Segment Start: RECORDS FOR THIS EXERCISE

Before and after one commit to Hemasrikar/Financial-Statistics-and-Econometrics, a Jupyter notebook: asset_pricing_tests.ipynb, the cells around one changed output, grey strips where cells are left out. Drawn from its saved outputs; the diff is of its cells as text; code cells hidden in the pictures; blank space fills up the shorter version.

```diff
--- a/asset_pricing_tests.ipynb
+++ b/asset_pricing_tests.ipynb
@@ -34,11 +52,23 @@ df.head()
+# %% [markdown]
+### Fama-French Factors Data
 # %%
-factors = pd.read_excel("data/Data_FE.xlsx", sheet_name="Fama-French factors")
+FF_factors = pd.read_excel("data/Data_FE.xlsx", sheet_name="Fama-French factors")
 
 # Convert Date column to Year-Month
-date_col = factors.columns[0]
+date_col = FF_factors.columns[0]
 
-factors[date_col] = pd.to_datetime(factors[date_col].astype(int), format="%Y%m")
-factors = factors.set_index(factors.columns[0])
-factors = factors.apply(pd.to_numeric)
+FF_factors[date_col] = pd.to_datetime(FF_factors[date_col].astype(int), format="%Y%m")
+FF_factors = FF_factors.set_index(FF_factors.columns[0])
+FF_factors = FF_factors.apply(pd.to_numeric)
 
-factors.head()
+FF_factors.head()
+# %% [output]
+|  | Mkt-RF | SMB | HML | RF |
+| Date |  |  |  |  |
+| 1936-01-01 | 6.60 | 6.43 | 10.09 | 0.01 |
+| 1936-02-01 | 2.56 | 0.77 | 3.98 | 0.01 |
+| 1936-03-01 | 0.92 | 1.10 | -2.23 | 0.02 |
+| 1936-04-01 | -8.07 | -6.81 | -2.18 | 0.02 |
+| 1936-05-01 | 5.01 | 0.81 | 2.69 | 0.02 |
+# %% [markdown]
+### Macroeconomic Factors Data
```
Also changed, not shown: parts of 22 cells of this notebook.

Segment End: RECORDS FOR THIS EXERCISE
Segment Start: RECORDS FOR THIS EXERCISE

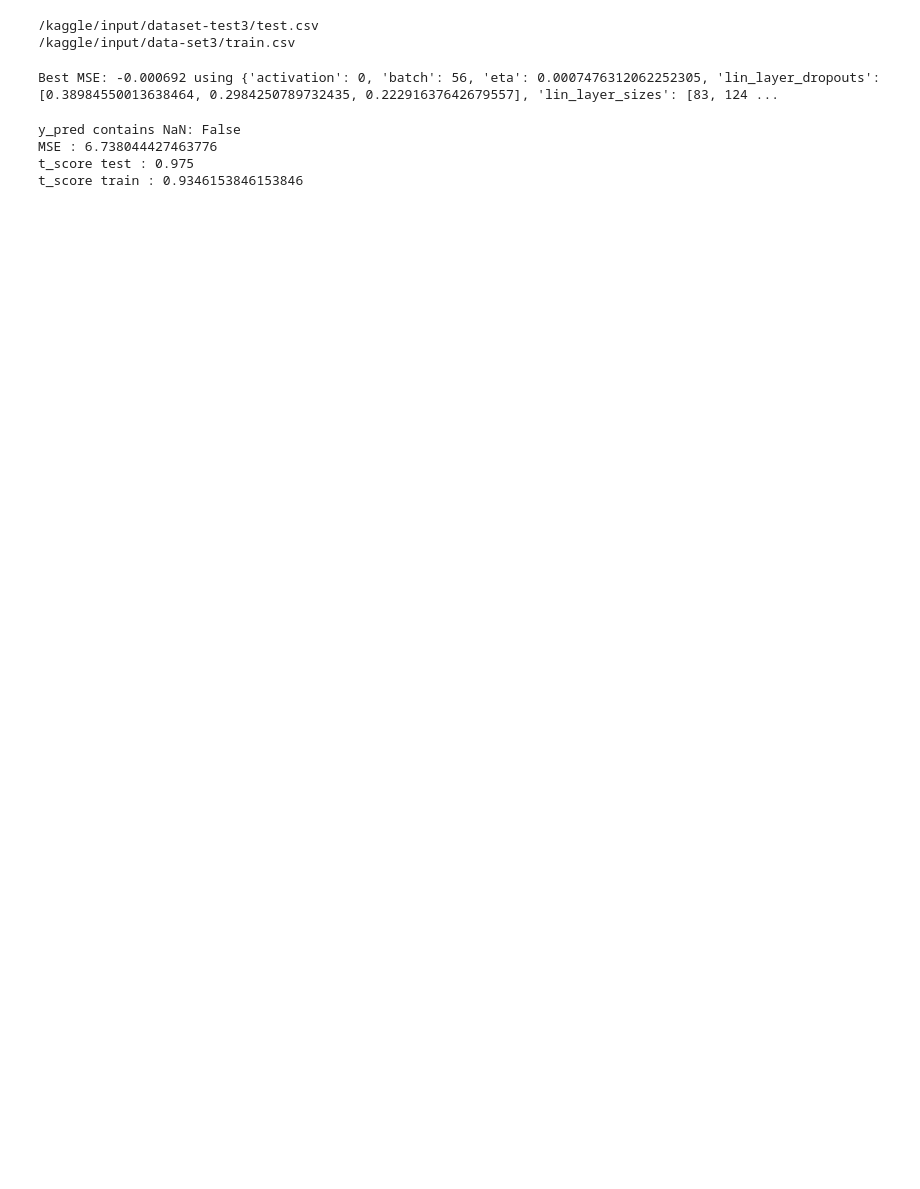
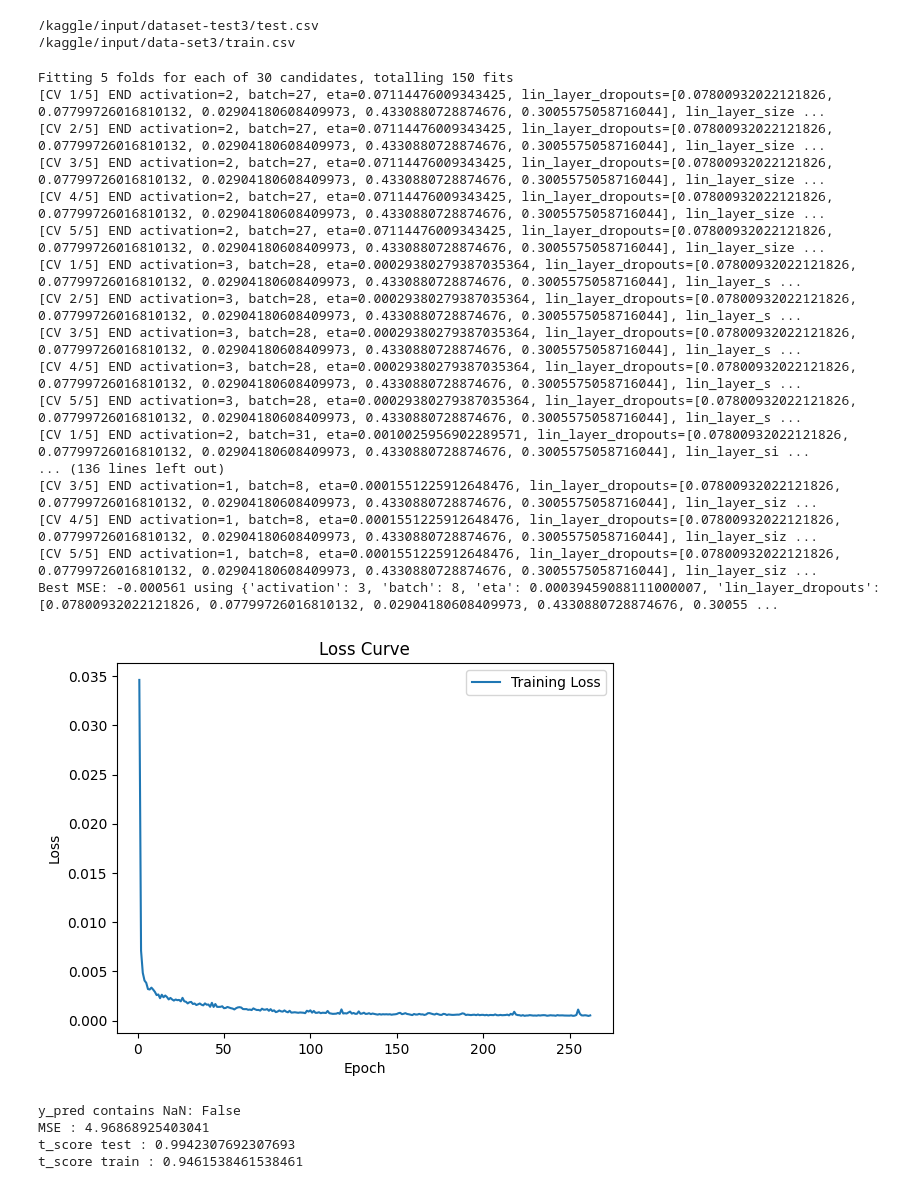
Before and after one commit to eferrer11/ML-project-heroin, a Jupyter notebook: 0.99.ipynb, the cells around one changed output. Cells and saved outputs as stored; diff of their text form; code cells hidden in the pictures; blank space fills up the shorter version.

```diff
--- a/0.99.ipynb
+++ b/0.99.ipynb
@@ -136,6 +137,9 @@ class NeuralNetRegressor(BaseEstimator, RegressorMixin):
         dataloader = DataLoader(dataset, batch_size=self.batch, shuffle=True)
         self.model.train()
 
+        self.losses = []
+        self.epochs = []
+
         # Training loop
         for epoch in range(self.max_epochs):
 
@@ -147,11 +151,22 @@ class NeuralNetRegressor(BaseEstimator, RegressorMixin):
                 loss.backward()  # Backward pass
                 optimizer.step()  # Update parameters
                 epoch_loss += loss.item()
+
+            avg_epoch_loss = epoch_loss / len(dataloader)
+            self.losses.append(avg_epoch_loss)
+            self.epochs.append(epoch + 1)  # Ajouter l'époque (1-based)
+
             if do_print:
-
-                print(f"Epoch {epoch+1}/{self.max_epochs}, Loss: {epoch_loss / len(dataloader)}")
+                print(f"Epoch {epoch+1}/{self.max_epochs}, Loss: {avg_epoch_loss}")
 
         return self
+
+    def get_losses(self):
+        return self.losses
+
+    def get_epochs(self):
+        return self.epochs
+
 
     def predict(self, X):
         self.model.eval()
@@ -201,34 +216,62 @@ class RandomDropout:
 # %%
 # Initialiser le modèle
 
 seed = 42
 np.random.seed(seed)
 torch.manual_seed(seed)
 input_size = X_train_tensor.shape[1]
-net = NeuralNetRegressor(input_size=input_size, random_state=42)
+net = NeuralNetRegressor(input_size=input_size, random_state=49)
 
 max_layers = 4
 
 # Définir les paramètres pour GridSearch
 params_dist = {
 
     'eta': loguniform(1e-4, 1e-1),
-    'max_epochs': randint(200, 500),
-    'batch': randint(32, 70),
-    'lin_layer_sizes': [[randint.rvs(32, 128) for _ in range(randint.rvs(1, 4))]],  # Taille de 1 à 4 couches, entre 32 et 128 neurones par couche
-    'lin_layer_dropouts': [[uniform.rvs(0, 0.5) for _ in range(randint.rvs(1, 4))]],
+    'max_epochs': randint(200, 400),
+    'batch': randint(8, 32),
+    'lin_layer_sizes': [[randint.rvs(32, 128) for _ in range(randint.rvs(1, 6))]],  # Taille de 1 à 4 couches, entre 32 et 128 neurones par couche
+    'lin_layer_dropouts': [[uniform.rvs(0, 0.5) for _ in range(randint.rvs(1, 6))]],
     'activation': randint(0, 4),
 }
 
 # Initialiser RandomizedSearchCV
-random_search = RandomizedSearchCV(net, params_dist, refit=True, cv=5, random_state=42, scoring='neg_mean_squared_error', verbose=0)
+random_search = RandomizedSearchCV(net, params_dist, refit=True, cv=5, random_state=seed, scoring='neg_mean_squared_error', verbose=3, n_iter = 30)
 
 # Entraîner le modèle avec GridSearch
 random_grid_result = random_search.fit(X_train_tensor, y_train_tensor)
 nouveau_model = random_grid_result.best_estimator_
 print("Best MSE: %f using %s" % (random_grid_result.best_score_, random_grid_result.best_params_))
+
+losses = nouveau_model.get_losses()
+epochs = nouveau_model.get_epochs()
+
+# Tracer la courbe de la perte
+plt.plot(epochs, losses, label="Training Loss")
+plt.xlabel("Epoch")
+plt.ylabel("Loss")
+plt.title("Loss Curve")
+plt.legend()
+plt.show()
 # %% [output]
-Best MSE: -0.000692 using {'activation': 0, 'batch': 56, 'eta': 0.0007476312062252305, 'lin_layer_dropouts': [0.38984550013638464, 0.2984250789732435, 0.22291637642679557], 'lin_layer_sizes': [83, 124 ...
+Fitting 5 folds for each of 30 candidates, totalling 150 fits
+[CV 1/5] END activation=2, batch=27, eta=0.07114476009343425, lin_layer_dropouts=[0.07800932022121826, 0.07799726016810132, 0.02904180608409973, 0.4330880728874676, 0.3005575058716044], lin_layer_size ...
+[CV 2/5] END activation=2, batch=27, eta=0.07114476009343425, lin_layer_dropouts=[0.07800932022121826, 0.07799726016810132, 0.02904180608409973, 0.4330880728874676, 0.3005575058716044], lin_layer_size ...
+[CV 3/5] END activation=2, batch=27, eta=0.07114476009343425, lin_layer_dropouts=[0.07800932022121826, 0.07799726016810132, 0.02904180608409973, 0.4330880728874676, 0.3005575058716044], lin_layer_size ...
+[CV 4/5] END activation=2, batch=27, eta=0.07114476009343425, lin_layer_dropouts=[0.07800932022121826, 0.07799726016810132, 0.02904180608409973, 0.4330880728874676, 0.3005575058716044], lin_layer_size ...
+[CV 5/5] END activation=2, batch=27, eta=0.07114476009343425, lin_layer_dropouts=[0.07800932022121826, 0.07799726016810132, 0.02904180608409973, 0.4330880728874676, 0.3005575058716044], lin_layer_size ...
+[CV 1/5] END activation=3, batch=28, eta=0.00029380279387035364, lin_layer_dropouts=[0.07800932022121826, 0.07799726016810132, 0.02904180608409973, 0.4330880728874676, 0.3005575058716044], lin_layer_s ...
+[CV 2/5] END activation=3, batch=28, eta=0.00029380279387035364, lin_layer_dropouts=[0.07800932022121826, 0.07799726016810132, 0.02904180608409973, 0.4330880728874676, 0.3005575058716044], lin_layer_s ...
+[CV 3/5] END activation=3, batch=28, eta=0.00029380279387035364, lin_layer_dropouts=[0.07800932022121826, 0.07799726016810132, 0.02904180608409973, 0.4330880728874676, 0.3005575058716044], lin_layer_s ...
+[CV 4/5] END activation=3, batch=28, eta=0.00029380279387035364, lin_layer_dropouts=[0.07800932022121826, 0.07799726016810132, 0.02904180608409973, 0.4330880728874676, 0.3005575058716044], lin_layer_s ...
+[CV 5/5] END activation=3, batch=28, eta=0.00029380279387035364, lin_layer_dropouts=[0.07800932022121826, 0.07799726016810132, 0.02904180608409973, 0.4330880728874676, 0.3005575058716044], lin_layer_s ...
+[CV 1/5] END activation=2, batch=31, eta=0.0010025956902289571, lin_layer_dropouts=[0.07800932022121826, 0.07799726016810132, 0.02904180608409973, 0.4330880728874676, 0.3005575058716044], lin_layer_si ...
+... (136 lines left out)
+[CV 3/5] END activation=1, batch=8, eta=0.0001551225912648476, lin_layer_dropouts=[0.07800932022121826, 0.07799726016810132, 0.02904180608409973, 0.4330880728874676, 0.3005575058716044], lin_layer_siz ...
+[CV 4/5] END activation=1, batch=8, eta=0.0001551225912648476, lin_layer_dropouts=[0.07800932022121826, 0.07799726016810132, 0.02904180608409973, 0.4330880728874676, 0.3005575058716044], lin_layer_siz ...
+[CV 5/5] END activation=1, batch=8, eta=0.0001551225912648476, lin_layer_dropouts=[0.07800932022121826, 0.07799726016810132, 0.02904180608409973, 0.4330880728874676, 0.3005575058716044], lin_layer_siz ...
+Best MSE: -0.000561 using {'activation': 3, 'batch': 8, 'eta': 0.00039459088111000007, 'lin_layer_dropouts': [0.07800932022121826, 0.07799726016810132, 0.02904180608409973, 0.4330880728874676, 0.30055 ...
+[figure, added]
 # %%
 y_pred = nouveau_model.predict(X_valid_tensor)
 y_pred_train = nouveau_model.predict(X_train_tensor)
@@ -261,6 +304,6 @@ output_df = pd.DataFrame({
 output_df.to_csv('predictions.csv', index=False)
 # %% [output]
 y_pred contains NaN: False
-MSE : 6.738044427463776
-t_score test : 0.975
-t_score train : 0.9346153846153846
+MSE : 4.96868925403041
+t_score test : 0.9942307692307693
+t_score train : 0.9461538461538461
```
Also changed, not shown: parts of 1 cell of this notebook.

Segment End: RECORDS FOR THIS EXERCISE

_WHAT THIS TASK INVOLVES:_
Tell how many lines of the data above include the string "return", with no other text in the answer.

_ANSWER TO THIS PROBLEM:_
3